Deficiencies of Official Bilingualism in the Finno-Ugric Republics of Post-Soviet Russia: A Legal Perspective
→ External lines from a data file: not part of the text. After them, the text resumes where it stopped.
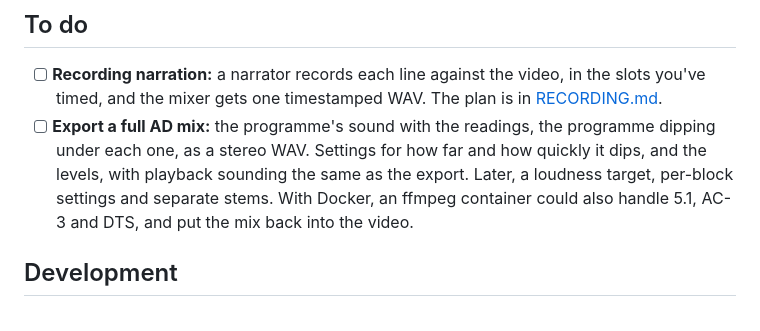
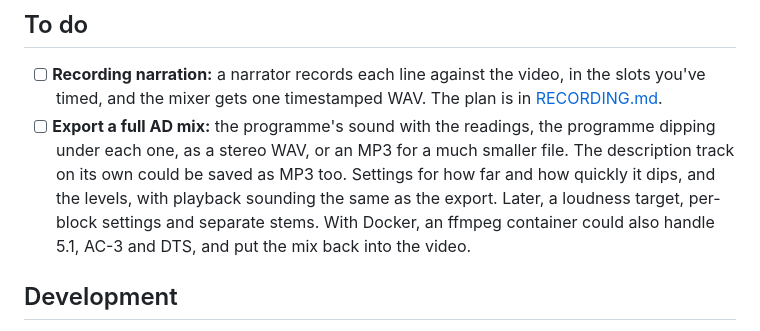
Before and after one commit to kyle95wm/Scribecue, a Markdown page: README.md, the part around the change. Drawn GitHub-style.

Commit message:
Add MP3 output to the full AD mix to-do
Co-Authored-By: Claude Opus 5.5 <noreply@anthropic.com>

```diff
--- a/README.md
+++ b/README.md
@@ -81,10 +81,11 @@ If you run it yourself, see [Updating](INSTALL.md#updating).
   slots you've timed, and the mixer gets one timestamped WAV. The plan is in
   [RECORDING.md](RECORDING.md).
 - [ ] **Export a full AD mix:** the programme's sound with the readings, the programme
-  dipping under each one, as a stereo WAV. Settings for how far and how quickly it dips,
-  and the levels, with playback sounding the same as the export. Later, a loudness
-  target, per-block settings and separate stems. With Docker, an ffmpeg container could
-  also handle 5.1, AC-3 and DTS, and put the mix back into the video.
+  dipping under each one, as a stereo WAV, or an MP3 for a much smaller file. The
+  description track on its own could be saved as MP3 too. Settings for how far and how
+  quickly it dips, and the levels, with playback sounding the same as the export. Later,
+  a loudness target, per-block settings and separate stems. With Docker, an ffmpeg
+  container could also handle 5.1, AC-3 and DTS, and put the mix back into the video.
 
 ## Development
 
```
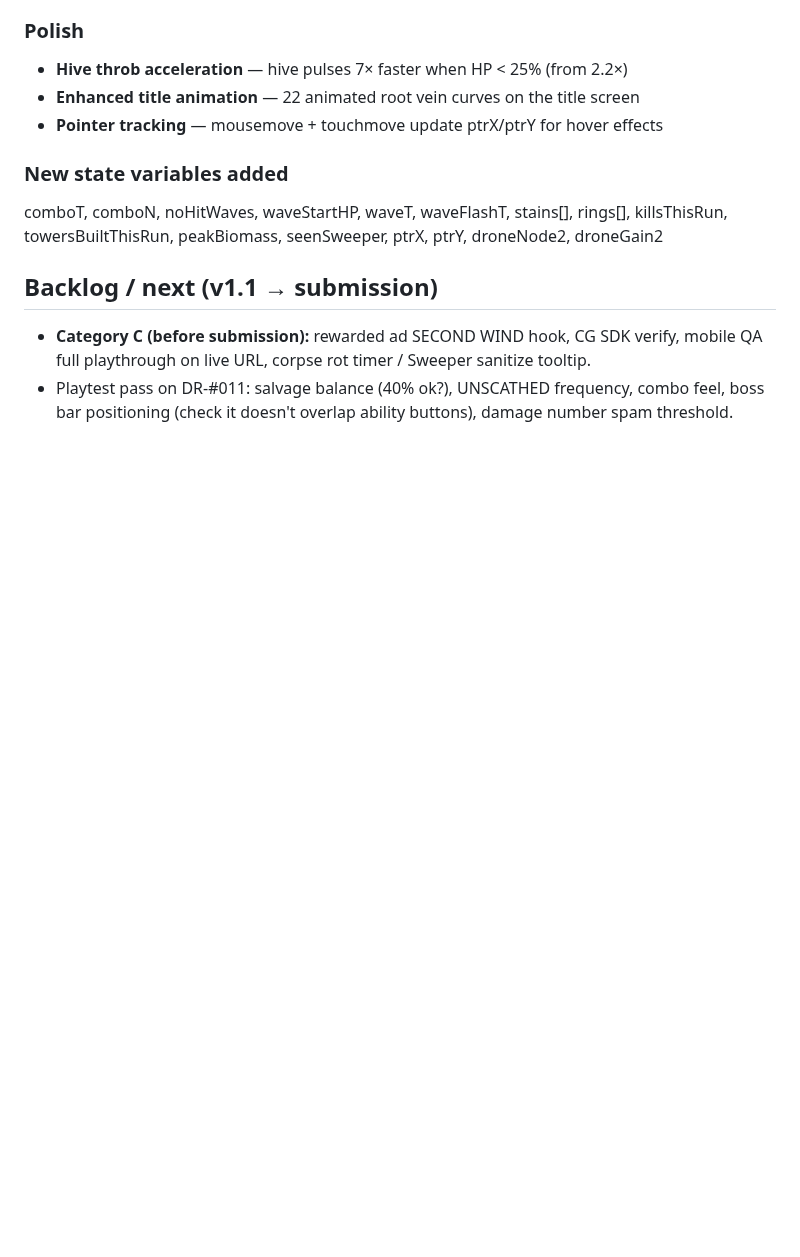
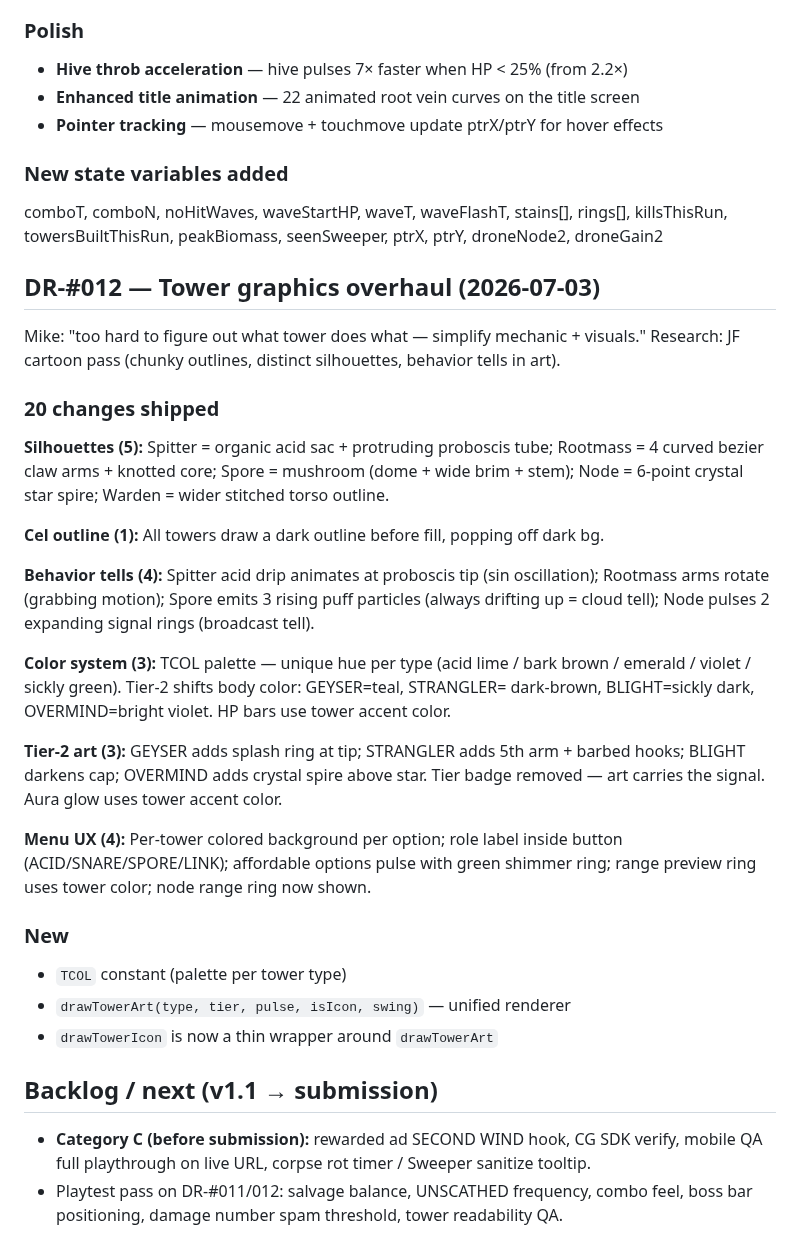
Before and after one commit to michaelnocito/play-area, a Markdown page: deadroot/DEADROOT_DEV_NOTES.md, the part around the change. GitHub-like rendering; blank space fills up the shorter version.

Commit message:
DR-#012 timestamp — dev notes updated

```diff
--- a/deadroot/DEADROOT_DEV_NOTES.md
+++ b/deadroot/DEADROOT_DEV_NOTES.md
@@ -219,8 +219,40 @@ comboT, comboN, noHitWaves, waveStartHP, waveT, waveFlashT, stains[], rings[],
 killsThisRun, towersBuiltThisRun, peakBiomass, seenSweeper, ptrX, ptrY,
 droneNode2, droneGain2
 
+## DR-#012 — Tower graphics overhaul (2026-07-03)
+Mike: "too hard to figure out what tower does what — simplify mechanic + visuals."
+Research: JF cartoon pass (chunky outlines, distinct silhouettes, behavior tells in art).
+
+### 20 changes shipped
+**Silhouettes (5):** Spitter = organic acid sac + protruding proboscis tube; Rootmass =
+4 curved bezier claw arms + knotted core; Spore = mushroom (dome + wide brim + stem);
+Node = 6-point crystal star spire; Warden = wider stitched torso outline.
+
+**Cel outline (1):** All towers draw a dark outline before fill, popping off dark bg.
+
+**Behavior tells (4):** Spitter acid drip animates at proboscis tip (sin oscillation);
+Rootmass arms rotate (grabbing motion); Spore emits 3 rising puff particles (always
+drifting up = cloud tell); Node pulses 2 expanding signal rings (broadcast tell).
+
+**Color system (3):** TCOL palette — unique hue per type (acid lime / bark brown /
+emerald / violet / sickly green). Tier-2 shifts body color: GEYSER=teal, STRANGLER=
+dark-brown, BLIGHT=sickly dark, OVERMIND=bright violet. HP bars use tower accent color.
+
+**Tier-2 art (3):** GEYSER adds splash ring at tip; STRANGLER adds 5th arm + barbed
+hooks; BLIGHT darkens cap; OVERMIND adds crystal spire above star. Tier badge removed —
+art carries the signal. Aura glow uses tower accent color.
+
+**Menu UX (4):** Per-tower colored background per option; role label inside button
+(ACID/SNARE/SPORE/LINK); affordable options pulse with green shimmer ring; range preview
+ring uses tower color; node range ring now shown.
+
+### New
+- `TCOL` constant (palette per tower type)
+- `drawTowerArt(type, tier, pulse, isIcon, swing)` — unified renderer
+- `drawTowerIcon` is now a thin wrapper around `drawTowerArt`
+
 ## Backlog / next (v1.1 → submission)
 - **Category C (before submission):** rewarded ad SECOND WIND hook, CG SDK verify,
   mobile QA full playthrough on live URL, corpse rot timer / Sweeper sanitize tooltip.
-- Playtest pass on DR-#011: salvage balance (40% ok?), UNSCATHED frequency, combo feel,
-  boss bar positioning (check it doesn't overlap ability buttons), damage number spam threshold.
+- Playtest pass on DR-#011/012: salvage balance, UNSCATHED frequency, combo feel,
+  boss bar positioning, damage number spam threshold, tower readability QA.
```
As a part of the “parade of sovereignties” during the disintegration of the Soviet Union in the early 1990s, the national republics of Russia designated both Russian and local languages as their state languages. The co-official status of the dominant Russian language by default prevented full-fledged official bilingualism, and serious steps were needed to promote non-dominant local languages in the public sphere. Beyond a mere formal recognition of their official status, the republican authorities passed regulations in order to provide institutional support for the local languages, the amount of which varied across republics. However, the extent of such regulations remains understudied and the best way to evaluate it would be a comparative analysis. What was the level of institutionalization of the official status in the case of titular languages in Russia’s republics? This study examines various solutions for framing the official status of titular languages in regional language legislations in order to understand the patterns of institutionalization. The republics titled after the Finno-Ugric peoples were chosen as case studies for the comparison. The study reveals that language legislation contains serious deficiencies in institutionalization of the official status of titular languages, which impede possibilities for their practical use in office.